Submitted October 27, 2009
Let’s Scare Mindy Kinnaman

Mindy Kinnaman,
Assistant Residence Life Coordinator

Avila University’s Assistant Residence Life Coordinator Mindy Kinnaman uses technology, experience and personal attention to foster self-awareness and growth in Avila students.

As assistant residence life coordinator, Kinnaman is responsible for the supervision of staff, advisement of student leadership groups, development of comfortable living and learning communities and assisting individuals with their personal needs. Kinnaman, however, is determined to connect with students in new ways. One way she does this is through her podcast, “Let’s Scare Mindy.”

Kinnaman hosts a weekly podcast in which people share stories in an attempt to scare her. She has completed eight episodes of “Let’s Scare Mindy,” and the podcasts are now available on iTunes. Kinnaman also co-hosts two film review podcasts about Korean film and film in general.

“Podcasting is a very fun way to share things I love with other people, and so far, all three of my shows have been very well received,” Kinnaman said.
Kinnaman also stays busy as a freelance writer for The Kansas City Star. As a freelancer, Kinnaman writes stories and school notes for the Jackson and Cass County Neighborhood News. She also prepares the Overland Park Police Blotter for the Overland Park Neighborhood News.

“I worked at The Star for a few years as a clerk and was able to write stories during that time,” Kinnaman said. “As I left to return to higher education, my editor asked if I wanted to write stories as they would come up. I love the work because it has introduced me to some amazing people living in the Kansas City area, and I feel honored to get to share their stories with others.”

While Kinnaman enjoys her podcasts and freelancing, her true calling is higher education. She is currently working on a master’s degree in higher education administration and is working on research in her field.

“I am currently working on a research project on how much the judicial affairs field has changed following the Virginia Tech shootings,” Kinnaman said. “This fall, as part of my internship, I will be working to help create a judicial review board for Avila to provide students involved in incidents with an unbiased panel to review their cases.”

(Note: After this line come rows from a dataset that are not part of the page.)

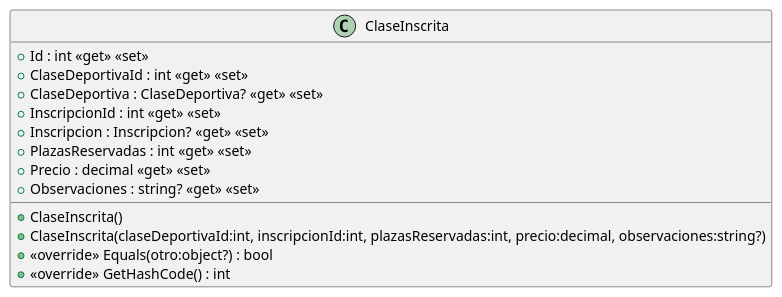
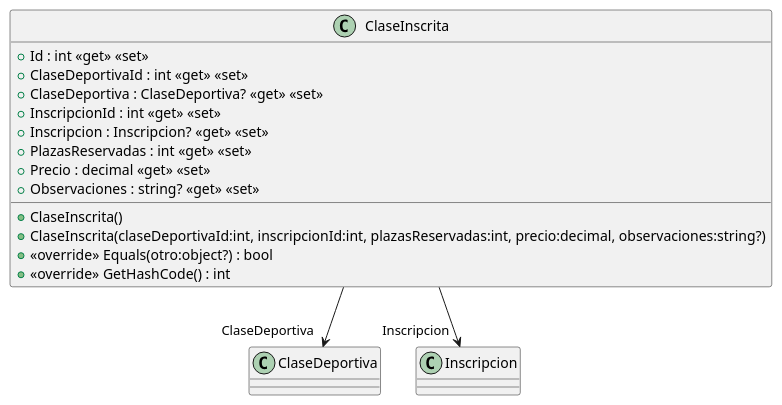
Before and after one commit to GrupoSixSeven/ISII2627GrupoSixSeven: the diagram in src/AppForSEII.API/ClassDiagram/ClaseInscrita.puml, drawn with PlantUML. The commit also changed 13 other files, not shown here.

First line of the commit message:
Crear diagrama CU-3 (T-29)

```diff
--- a/src/AppForSEII.API/ClassDiagram/ClaseInscrita.puml
+++ b/src/AppForSEII.API/ClassDiagram/ClaseInscrita.puml
@@ -1,16 +1,18 @@
 @startuml
 class ClaseInscrita {
     + ClaseInscrita()
     + ClaseInscrita(claseDeportivaId:int, inscripcionId:int, plazasReservadas:int, precio:decimal, observaciones:string?)
     + Id : int <<get>> <<set>>
     + ClaseDeportivaId : int <<get>> <<set>>
     + ClaseDeportiva : ClaseDeportiva? <<get>> <<set>>
     + InscripcionId : int <<get>> <<set>>
     + Inscripcion : Inscripcion? <<get>> <<set>>
     + PlazasReservadas : int <<get>> <<set>>
     + Precio : decimal <<get>> <<set>>
     + Observaciones : string? <<get>> <<set>>
     + <<override>> Equals(otro:object?) : bool
     + <<override>> GetHashCode() : int
 }
+ClaseInscrita --> "ClaseDeportiva" ClaseDeportiva
+ClaseInscrita --> "Inscripcion" Inscripcion
 @enduml
```
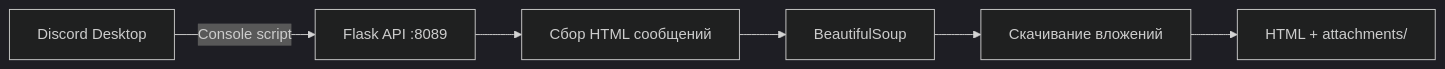
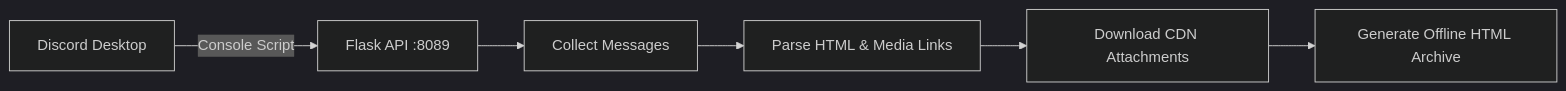
One commit to milkycloud-dev/discord-messages-exporter changed the diagram in README.md. Above: the diagram before and after it, drawn with Mermaid (dark theme). The commit also changed other lines of this file and 1 other file, not shown here.

````diff
--- a/README.md
+++ b/README.md
@@ -84,8 +67,8 @@
 ```mermaid
 flowchart LR
-    A[Discord Desktop] -->|Console script| B[Flask API :8089]
-    B --> C[Сбор HTML сообщений]
-    C --> D[BeautifulSoup]
-    D --> E[Скачивание вложений]
-    E --> F[HTML + attachments/]
+    A[Discord Desktop] -->|Console Script| B[Flask API :8089]
+    B --> C[Collect Messages]
+    C --> D[Parse HTML & Media Links]
+    D --> E[Download CDN Attachments]
+    E --> F[Generate Offline HTML Archive]
 ```
````
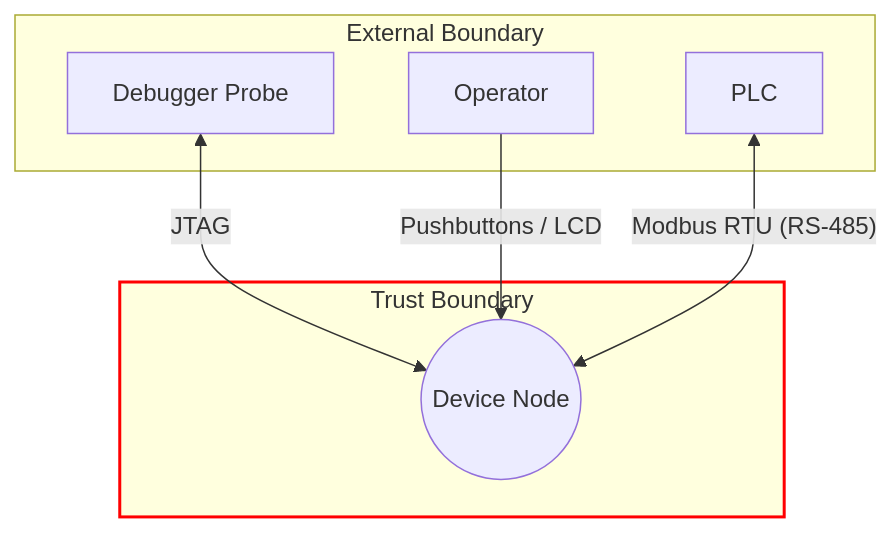
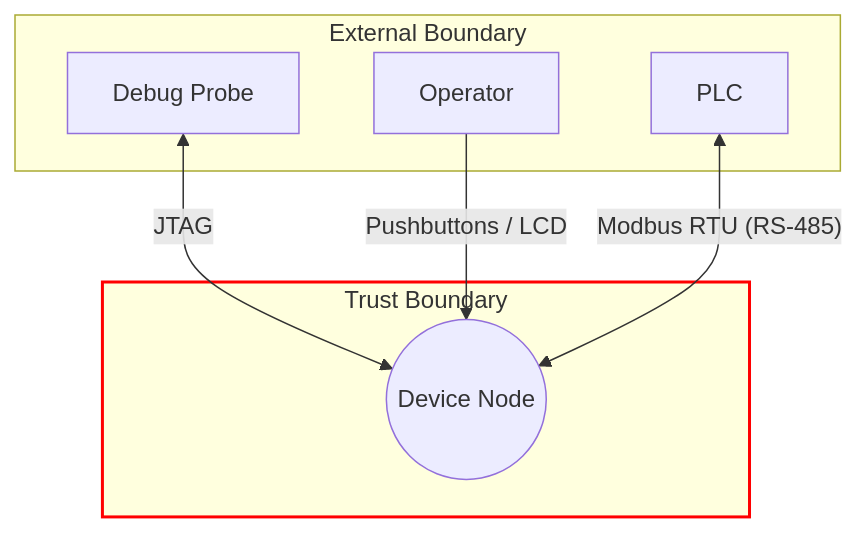
One commit to sentenz/skills changed the diagram in skills/threat-modeling-ics/SKILL.md. Above: the diagram before and after it, drawn with Mermaid. The commit also changed other lines of this file, not shown here.

````diff
--- a/skills/threat-modeling-ics/SKILL.md
+++ b/skills/threat-modeling-ics/SKILL.md
@@ -621,23 +621,23 @@
   ```mermaid
   flowchart TD
       classDef deviceBoundary stroke:#ff0000,stroke-width:2px;
 
       %% External Trust Boundary
       subgraph External_Boundary [External Boundary]
           PLC[PLC]
           USER[Operator]
-          DEBUGGER[Debugger Probe]
+          DEBUGGER[Debug Probe]
       end
 
       %% Device Boundary
       subgraph Device_Boundary [Trust Boundary]
           DEVICE((Device Node))
       end
 
       %% Data Flows
       DEBUGGER <--> |"JTAG"| DEVICE
       USER --> |"Pushbuttons / LCD"| DEVICE
       PLC <--> |"Modbus RTU (RS-485)"| DEVICE
 
       class Device_Boundary deviceBoundary;
   ```
````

"Podcasting is a very fun way to share things I love with other people, and so far, all three of my shows have been very well received."

Kinnaman’s hard work earned her the Advisor of the Year award for her work co-advising Avila’s Group Activities Programming (GAP). GAP plans and promotes a variety of social, cultural, recreational, and educational events and activities to meet the co-curricular needs of the entire student body.

“I continually try to be aware of what I am doing, experiencing and sharing with others, as well as continually trying to learn more and grow as a person,” Kinnaman said. “I also try my best to help others become more self-aware, and I frequently challenge students as it helps them learn and grow.”

Kinnaman said she knew she wanted to work in higher education since she was in college. As a residence advisor during her undergraduate studies at Missouri State University, Kinnaman said she realized that she wanted to stay an RA forever.

“At the advice of the director of housing, I found myself applying for jobs across the country,” Kinnaman said. “I ended up settling in San Antonio, Texas, as a resident director and realized that I just really loved working with students, programming and judicial affairs. I really love seeing students mature, hit that point where they no longer think solely about themselves but about their place in the world and how they can have a positive impact upon it. That moment is why I chose higher education, and it’s what makes this job more than just a paycheck. It’s what makes this my passion.”
Kinnaman said that she hopes to inspire students to realize that they have the potential to do anything they set their minds to.

“Too often, we hear tales of people who had grand ideas only for them to be shot down by others,” Kinnaman explained. “Every person has the ability to dream, but they also need the confidence necessary to push them toward working to achieve their goals. I only want the best for students, and I try to do everything I can to help them. When I’m with students, I always get to know them better, so I can see what drives and motivates them and so that I can help them get where they want to be.”

To listen to Kinnaman’s podcast and share your own scary stories, visit http://letsscaremindy.podbean.com. AU